Thursday, September 30, 2010

Commission River 2.0

On September 1, 2010, Adam Edwards and I signed the documents that consummated our buy-out of Commission River from BayHill Capital. This would mark the first time since September 1999 that Commission River (know by the name of Cognigen at the time), has been a private entity. During the 11 years that Cognigen was a public company, the stock enjoyed 8 months of incredible success, followed by 10+ years of constant decline as the bottom fell out of the switched long distance market, and consequently, Cognigen's revenues.

As the boat was slowly leaking, many attempts were made by those in control of the company to save it. In 2002 Cognigen entered into an agreement with InTandem (made up of former switched long distance industry veterans) to convert Cognigen from a sales agency into a full-blown FCC-licensed long distance carrier.
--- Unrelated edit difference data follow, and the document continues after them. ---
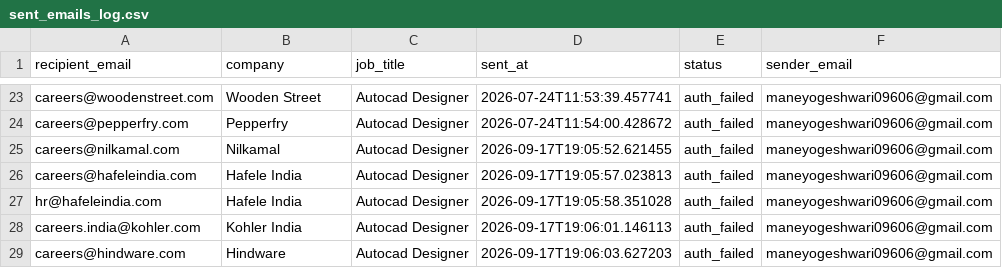
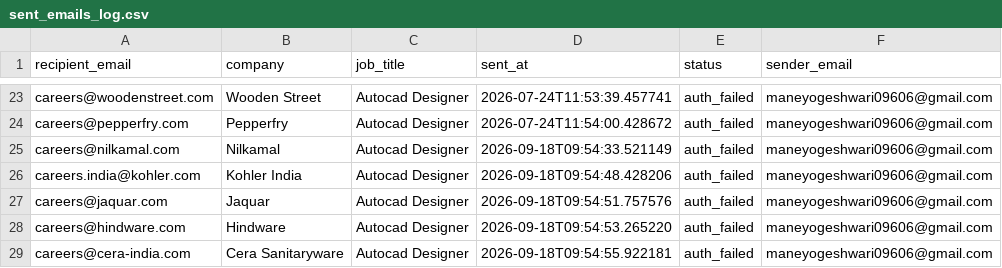
Before and after one commit to githubajaydhage/autoapply-resume-automation, a CSV file: data/sent_emails_log.csv, drawn as a sheet; only a part is shown, gaps mark what is left out.

```diff
--- a/data/sent_emails_log.csv
+++ b/data/sent_emails_log.csv
@@ -24,6 +24,6 @@ careers@woodenstreet.com,Wooden Street,Autocad Designer,2026-07-24T11:53:39.4577
 careers@pepperfry.com,Pepperfry,Autocad Designer,2026-07-24T11:54:00.428672,auth_failed,maneyogeshwari09606@gmail.com
-careers@nilkamal.com,Nilkamal,Autocad Designer,2026-09-17T19:05:52.621455,auth_failed,maneyogeshwari09606@gmail.com
-careers@hafeleindia.com,Hafele India,Autocad Designer,2026-09-17T19:05:57.023813,auth_failed,maneyogeshwari09606@gmail.com
-hr@hafeleindia.com,Hafele India,Autocad Designer,2026-09-17T19:05:58.351028,auth_failed,maneyogeshwari09606@gmail.com
-careers.india@kohler.com,Kohler India,Autocad Designer,2026-09-17T19:06:01.146113,auth_failed,maneyogeshwari09606@gmail.com
-careers@hindware.com,Hindware,Autocad Designer,2026-09-17T19:06:03.627203,auth_failed,maneyogeshwari09606@gmail.com
+careers@nilkamal.com,Nilkamal,Autocad Designer,2026-09-18T09:54:33.521149,auth_failed,maneyogeshwari09606@gmail.com
+careers.india@kohler.com,Kohler India,Autocad Designer,2026-09-18T09:54:48.428206,auth_failed,maneyogeshwari09606@gmail.com
+careers@jaquar.com,Jaquar,Autocad Designer,2026-09-18T09:54:51.757576,auth_failed,maneyogeshwari09606@gmail.com
+careers@hindware.com,Hindware,Autocad Designer,2026-09-18T09:54:53.265220,auth_failed,maneyogeshwari09606@gmail.com
+careers@cera-india.com,Cera Sanitaryware,Autocad Designer,2026-09-18T09:54:55.922181,auth_failed,maneyogeshwari09606@gmail.com
```
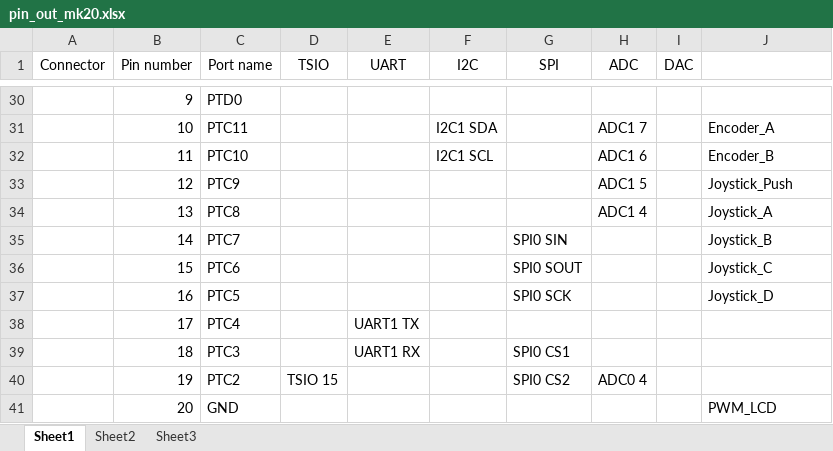
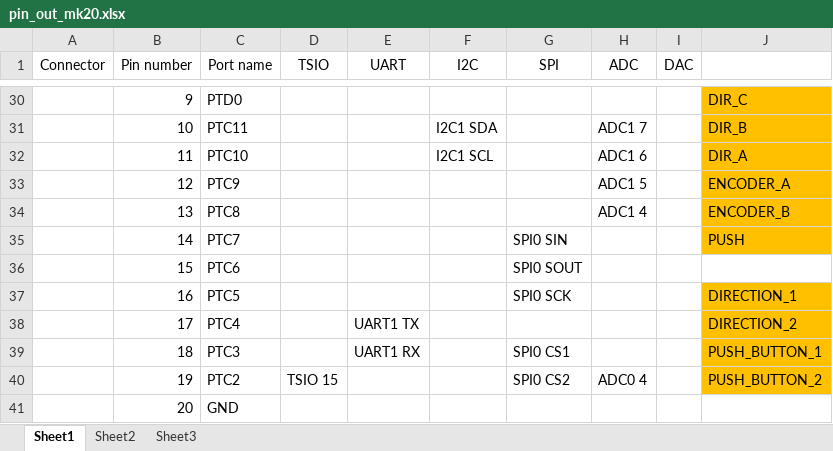
Before and after one commit to exmachina-dev/eisa-electronics, an Excel workbook: M20DX256 Eval Board/ressource/pin_out_mk20.xlsx, sheet Sheet1, drawn as a sheet; only a part is shown, gaps mark what is left out; values as stored, in another font and other column widths than the file's, no borders; the diff covers the shown part only; the diff names each change by its address in the sheet, - before the commit and + after, or states it on an @@ line.

```diff
--- a/M20DX256 Eval Board/ressource/pin_out_mk20.xlsx (sheet Sheet1)
+++ b/M20DX256 Eval Board/ressource/pin_out_mk20.xlsx (sheet Sheet1)
-J30:J35 fill: none
+J30:J35 fill: #FFC000
-J30: (empty)
+J30: DIR_C
-J31: Encoder_A
+J31: DIR_B
-J32: Encoder_B
+J32: DIR_A
-J33: Joystick_Push
+J33: ENCODER_A
-J34: Joystick_A
+J34: ENCODER_B
-J35: Joystick_B
+J35: PUSH
-J36: Joystick_C
+J36: (empty)
-J37: Joystick_D
+J37: DIRECTION_1
-J37:J40 fill: none
+J37:J40 fill: #FFC000
-J38: (empty)
+J38: DIRECTION_2
-J39: (empty)
+J39: PUSH_BUTTON_1
-J40: (empty)
+J40: PUSH_BUTTON_2
-J41: PWM_LCD
+J41: (empty)
```
Also changed, not shown: 15 edited cells and cell formats elsewhere in this sheet.
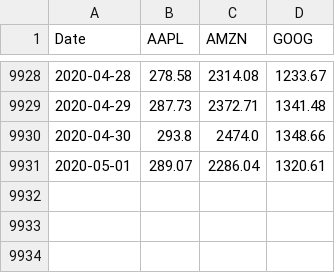
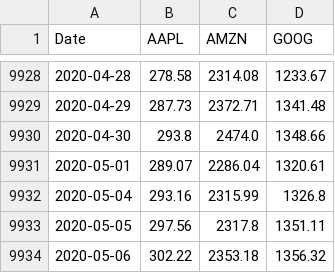
Before and after one commit to aribrich/myPythonProjects, a CSV file: Financials/all_ticker_close_data.csv, drawn as a sheet; only a part is shown, gaps mark what is left out.

Commit message:
modifying Financials to build portfolio

```diff
--- a/Financials/all_ticker_close_data.csv
+++ b/Financials/all_ticker_close_data.csv
@@ -9931 +9931,4 @@ Date,AAPL,AMZN,GOOG
 2020-05-01,289.07,2286.04,1320.61
+2020-05-04,293.16,2315.99,1326.8
+2020-05-05,297.56,2317.8,1351.11
+2020-05-06,302.22,2353.18,1356.32
```
Also changed, not shown: 1 other file.
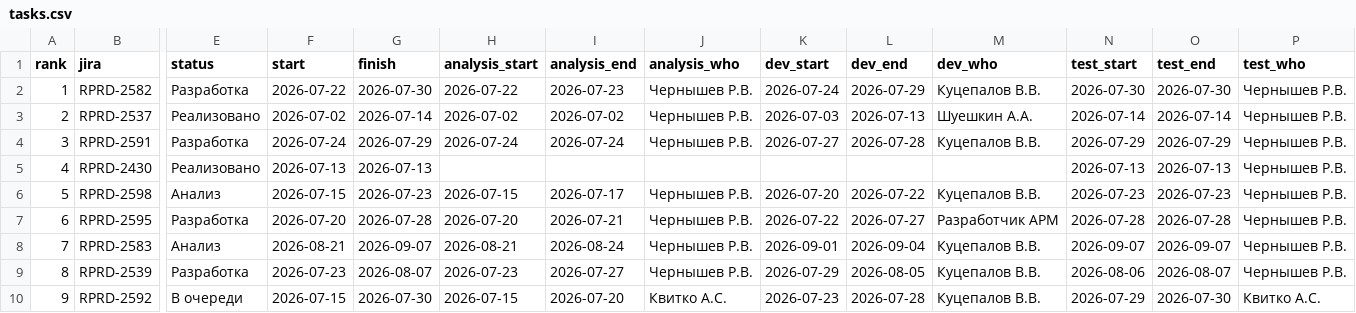
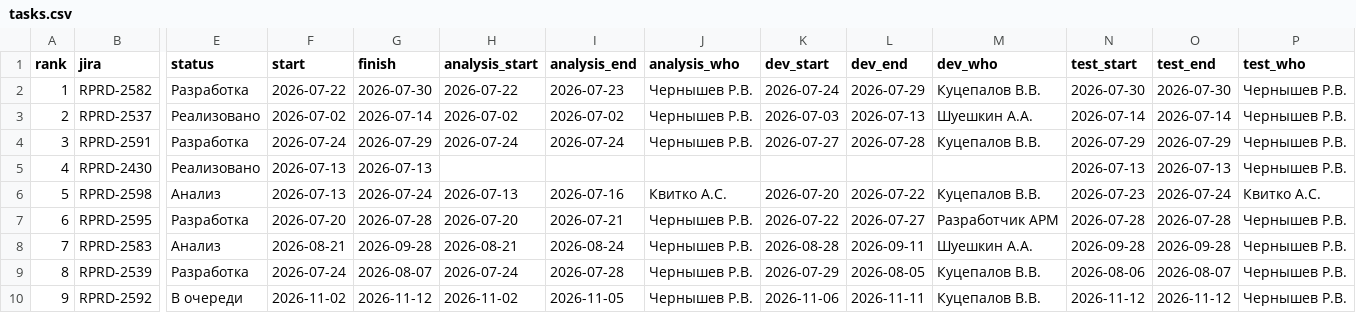
Before and after one commit to kvitkoas-sudo/tech366, a CSV file: road-map-2026/tasks.csv, drawn as a sheet; only a part is shown, gaps mark what is left out; the diff covers the shown part only; the diff names each change by its address in the sheet, - before the commit and + after, or states it on an @@ line.

Commit message:
2603 выполнена; ENT-9675 тест 28-29.07; цепочка 2306->2593->2592

```diff
--- a/road-map-2026/tasks.csv
+++ b/road-map-2026/tasks.csv
-F6 (start): 2026-07-15
+F6 (start): 2026-07-13
-G6 (finish): 2026-07-23
+G6 (finish): 2026-07-24
-H6 (analysis_start): 2026-07-15
+H6 (analysis_start): 2026-07-13
-I6 (analysis_end): 2026-07-17
+I6 (analysis_end): 2026-07-16
-J6 (analysis_who): Чернышев Р.В.
+J6 (analysis_who): Квитко А.С.
-O6 (test_end): 2026-07-23
+O6 (test_end): 2026-07-24
-P6 (test_who): Чернышев Р.В.
+P6 (test_who): Квитко А.С.
-G8 (finish): 2026-09-07
+G8 (finish): 2026-09-28
-K8 (dev_start): 2026-09-01
+K8 (dev_start): 2026-08-28
-L8 (dev_end): 2026-09-04
+L8 (dev_end): 2026-09-11
-M8 (dev_who): Куцепалов В.В.
+M8 (dev_who): Шуешкин А.А.
-N8 (test_start): 2026-09-07
+N8 (test_start): 2026-09-28
-O8 (test_end): 2026-09-07
+O8 (test_end): 2026-09-28
-F9 (start): 2026-07-23
+F9 (start): 2026-07-24
-H9 (analysis_start): 2026-07-23
+H9 (analysis_start): 2026-07-24
-I9 (analysis_end): 2026-07-27
+I9 (analysis_end): 2026-07-28
-F10 (start): 2026-07-15
+F10 (start): 2026-11-02
-G10 (finish): 2026-07-30
+G10 (finish): 2026-11-12
-H10 (analysis_start): 2026-07-15
+H10 (analysis_start): 2026-11-02
-I10 (analysis_end): 2026-07-20
+I10 (analysis_end): 2026-11-05
-J10 (analysis_who): Квитко А.С.
+J10 (analysis_who): Чернышев Р.В.
-K10 (dev_start): 2026-07-23
+K10 (dev_start): 2026-11-06
-L10 (dev_end): 2026-07-28
+L10 (dev_end): 2026-11-11
-N10 (test_start): 2026-07-29
+N10 (test_start): 2026-11-12
-O10 (test_end): 2026-07-30
+O10 (test_end): 2026-11-12
-P10 (test_who): Квитко А.С.
+P10 (test_who): Чернышев Р.В.
```
Also changed, not shown: 135 edited cells elsewhere in this file.
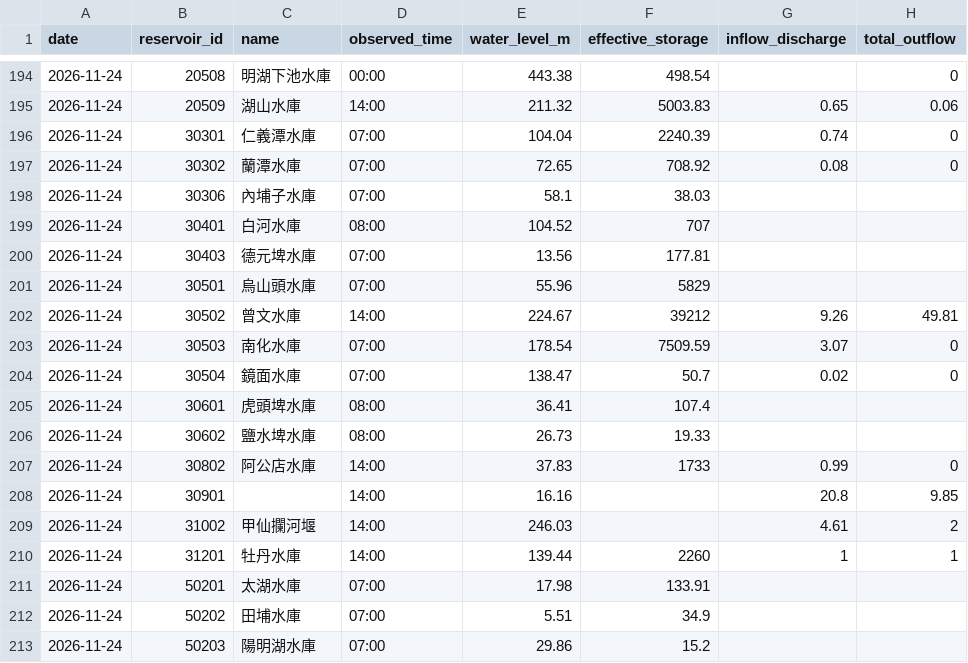
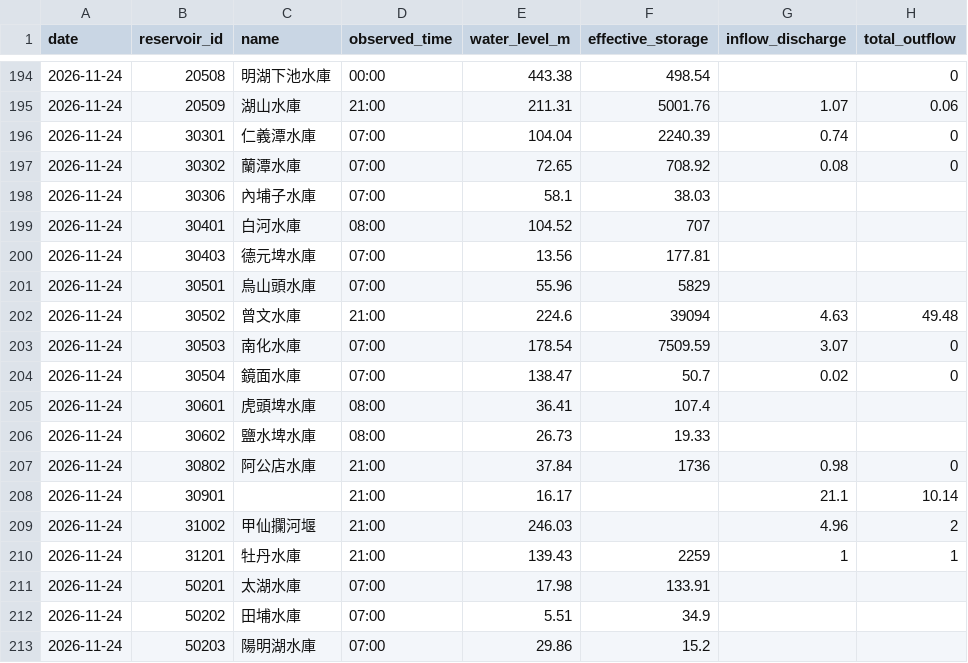
Before and after one commit to MouMouHsu/taiwan-reservoirs, a CSV file: data/realtime/2026-11.csv, drawn as a sheet; only a part is shown, gaps mark what is left out; the diff covers the shown part only.

```diff
--- a/data/realtime/2026-11.csv
+++ b/data/realtime/2026-11.csv
@@ -194,3 +194,3 @@ date,reservoir_id,name,observed_time,water_level_m,effective_storage,inflow_disc
 2026-11-24,20508,明湖下池水庫,00:00,443.38,498.54,,0
-2026-11-24,20509,湖山水庫,14:00,211.32,5003.83,0.65,0.06
+2026-11-24,20509,湖山水庫,21:00,211.31,5001.76,1.07,0.06
 2026-11-24,30301,仁義潭水庫,07:00,104.04,2240.39,0.74,0
@@ -201,3 +201,3 @@ date,reservoir_id,name,observed_time,water_level_m,effective_storage,inflow_disc
 2026-11-24,30501,烏山頭水庫,07:00,55.96,5829,,
-2026-11-24,30502,曾文水庫,14:00,224.67,39212,9.26,49.81
+2026-11-24,30502,曾文水庫,21:00,224.6,39094,4.63,49.48
 2026-11-24,30503,南化水庫,07:00,178.54,7509.59,3.07,0
@@ -206,6 +206,6 @@ date,reservoir_id,name,observed_time,water_level_m,effective_storage,inflow_disc
 2026-11-24,30602,鹽水埤水庫,08:00,26.73,19.33,,
-2026-11-24,30802,阿公店水庫,14:00,37.83,1733,0.99,0
-2026-11-24,30901,,14:00,16.16,,20.8,9.85
-2026-11-24,31002,甲仙攔河堰,14:00,246.03,,4.61,2
-2026-11-24,31201,牡丹水庫,14:00,139.44,2260,1,1
+2026-11-24,30802,阿公店水庫,21:00,37.84,1736,0.98,0
+2026-11-24,30901,,21:00,16.17,,21.1,10.14
+2026-11-24,31002,甲仙攔河堰,21:00,246.03,,4.96,2
+2026-11-24,31201,牡丹水庫,21:00,139.43,2259,1,1
 2026-11-24,50201,太湖水庫,07:00,17.98,133.91,,
```
Also changed, not shown: 38 edited cells elsewhere in this file.
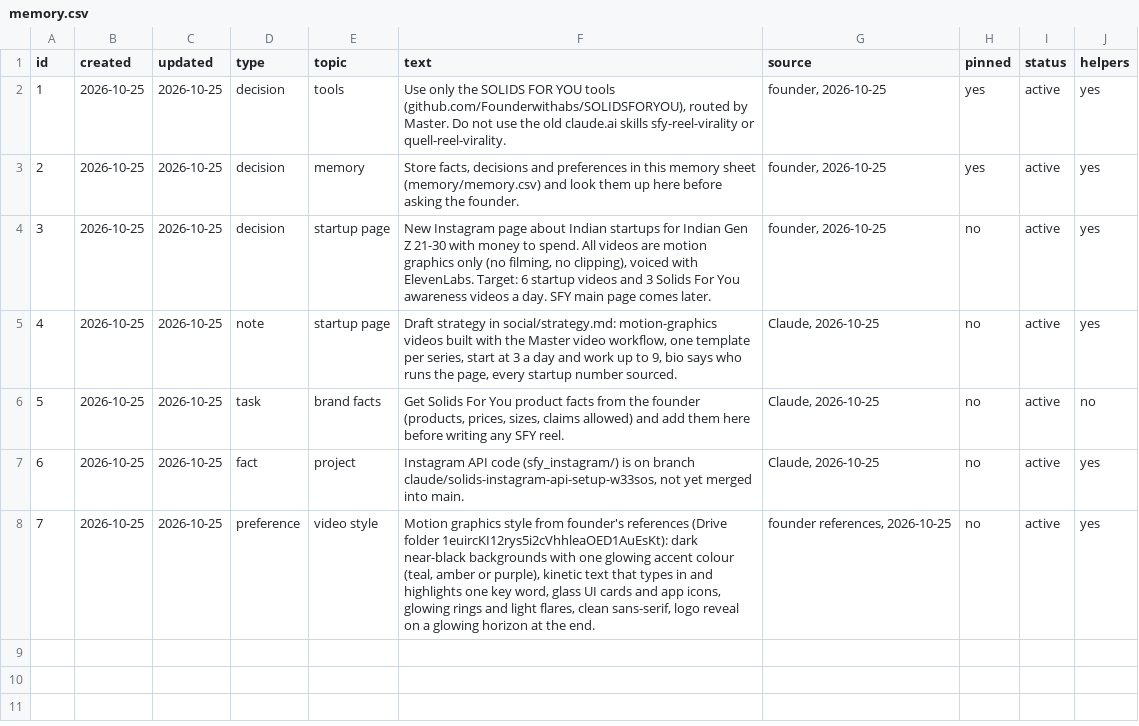
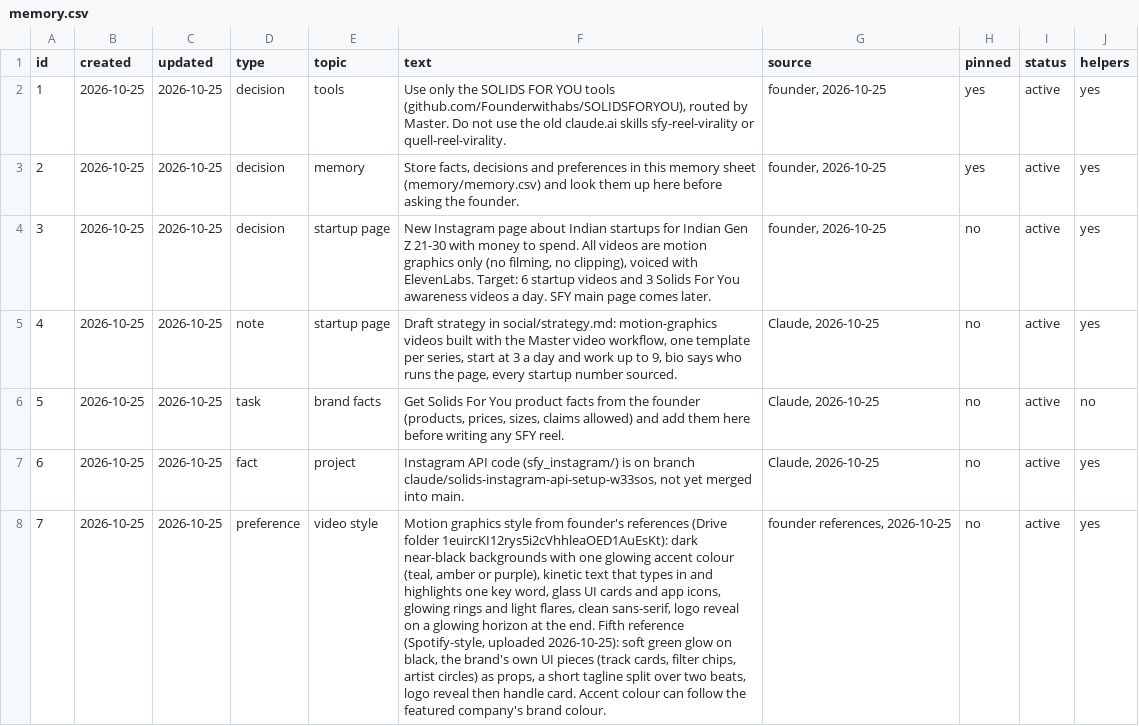
Before and after one commit to solidsforyou/moneymoments-media, a CSV file: memory/memory.csv, drawn as a sheet; the diff names each change by its address in the sheet, - before the commit and + after, or states it on an @@ line.

```diff
--- a/memory/memory.csv
+++ b/memory/memory.csv
-F8 (text): …the end.
+F8 (text): …the end. Fifth reference (Spotify-style, uploaded 2026-10-25): soft green glow on black, the brand's own UI pieces (track cards, filter chips, artist circles) as props, a short tagline split over two beats, logo reveal then handle card. Accent colour can follow the featured company's brand colour.
```
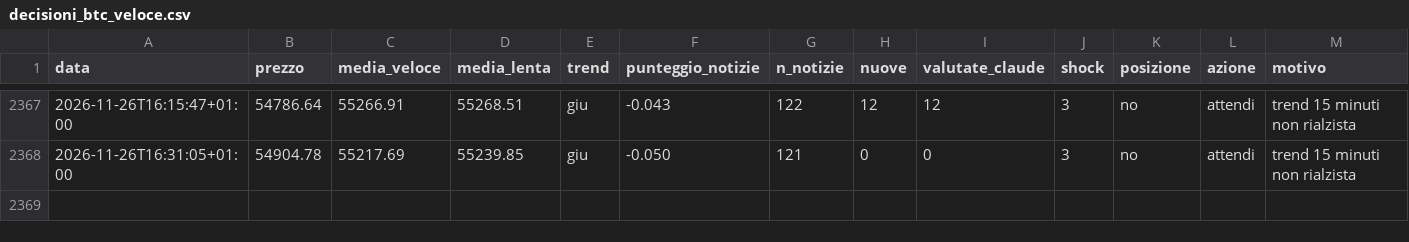
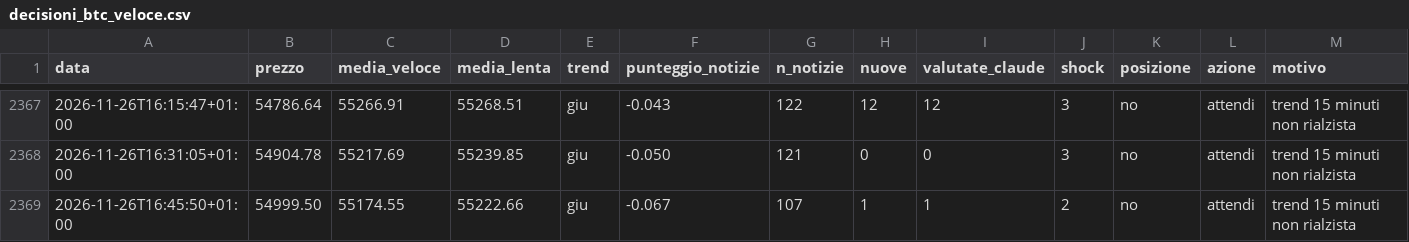
Before and after one commit to Van3d-max/sol-sentinel-, a CSV file: decisioni_btc_veloce.csv, drawn as a sheet; only a part is shown, gaps mark what is left out; rows hold the shown columns only; the diff names each change by its address in the sheet, - before the commit and + after, or states it on an @@ line.

```diff
--- a/decisioni_btc_veloce.csv
+++ b/decisioni_btc_veloce.csv
+row 2369: 2026-11-26T16:45:50+01:00 | 54999.50 | 55174.55 | 55222.66 | giu | -0.067 | 107 | 1 | 1 | 2 | no | attendi | trend 15 minuti non rialzista
```
Also changed, not shown: decisioni_eth_veloce.csv, decisioni_shib_veloce.csv, 9 other files.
The move cost shareholders $500,000 on what was a very expensive change in accounting. It allowed Cognigen, who still brought in the same amount of customers on average, to count their customer's entire bill as revenue, as opposed to just the commissionable amount. The results were almost immediate - top line revenue increased almost overnight. But the net margin actually decreased, since it was very expensive to support, bill, and manage customers direct. When I asked a senior company official "what is more valuable? $10 in net margin on $15 in revenue, or $1 in net margin on $100 in revenue?", the answer was "$1 in net with $100 in top line - it makes it look better for investors."

But the investors didn't come.

Later, the company borrowed and spent another $300,000 trying to create a product that QSR (Quick Serve Retail) businesses could buy directly from them. The company created a business unit called CBSI (Cognigen Business Services Inc.) and created a product that included bundled internet, phone, and security that was to be sold to all of the Subway sandwich franchises in the country. In reality, they sold a few dozen accounts, after paying out hundreds of thousands of dollars on payroll, office space, and product development. To make matters worse, the $300,000 in debt was done with two banks that insisted they become secure creditors.

Still, the investors didn't come.

Lastly, faced with bankruptcy, Cognigen capitulated and was taken over by BayHill Capital - whose primary interest was the public entity - and Adam and I were brought in to "right the ship" of the affiliate marketing program. For the past three years we've been revamping the program, updating the code from perl, restructuring our advertiser roster, and drastically cutting costs through things like automation and free office space (thank you Telarus).

In the past three years, the huge book of residual that we receive declined slowly as the large group of switched long distance customers found VOIP, unlimited LD on their cellular phones, or both. Some vendors, like Unitel, completely stopped paying (and been subsequently sued), making matters worse. Over time, even though we've been blowing it out of the water on the commercial side (thanks again to Telarus), cellular phones, and residential broadband, we were barely able to backfill the loss of switched LD. This whole time BayHill needed money to pay accountants, attorneys, and other necessary professionals that are required to keep the SEC happy. Having a public company in good standing was a prerequisite to merging in to a suitor looking to go public (BayHill's main goal). Months passed. Years passed. No mergers.

Eventually, both BayHill and CR management realized that, in order for both to survive, a management buyout had to take place. BayHill would be able to clean off nearly all of their debt from the balance sheet, set up a nice receivable for the purchase price, and they would still be public - albeit without operations. CR management would be able to run the now-private affiliate marketing company with a long-term focus.

With the ink on the paper dry, Adam (the president of CR) and I have put our heads together to figure out how to take advantage of our new company, given our strengths:

1. We know how to generate telecom leads
2. We know some of the best large telecom agents in the country
3. We have a great engine for tracking sales and paying commission
4. We need to generate a LOT of money for our affiliates in a short period of time

With these four factors in mind, an obvious solution came to mind: create a marketplace where our affiliates can sell leads to Telarus' large agents. Not to be a copy of BuyerZone or 360Communications - but to raise the bar and earn more people, more money, with better leads. Miraculously, we found a domain that fit our business description and quickly snatched it up:


Just some quick numbers to consider:

- I know we can easily generate 100 scrubbed data T1 leads per day
- The lead generator will earn around $20 per lead, each and every time
- In the course of a month, we'll pay out $60,000 in commission, just for this one type of lead.
- The margin that CR will make will be anywhere from $60,000 to $150,000, depending on how many service providers our customers want to be contact by.

Add on telephone equipment, MPLS, fiber, and other high-ticket items, and CR could net $1M/month in a very short period of time. More importantly, our affiliates would also pocket in the neighborhood of $1M/month, making for some very happy and excited folks!

Which is why this post is entitled .... Commission River 2.0. The river has run its course and begun a new path to the ocean of success. To say I'm excited would be an understatement. We'll see you all at the top!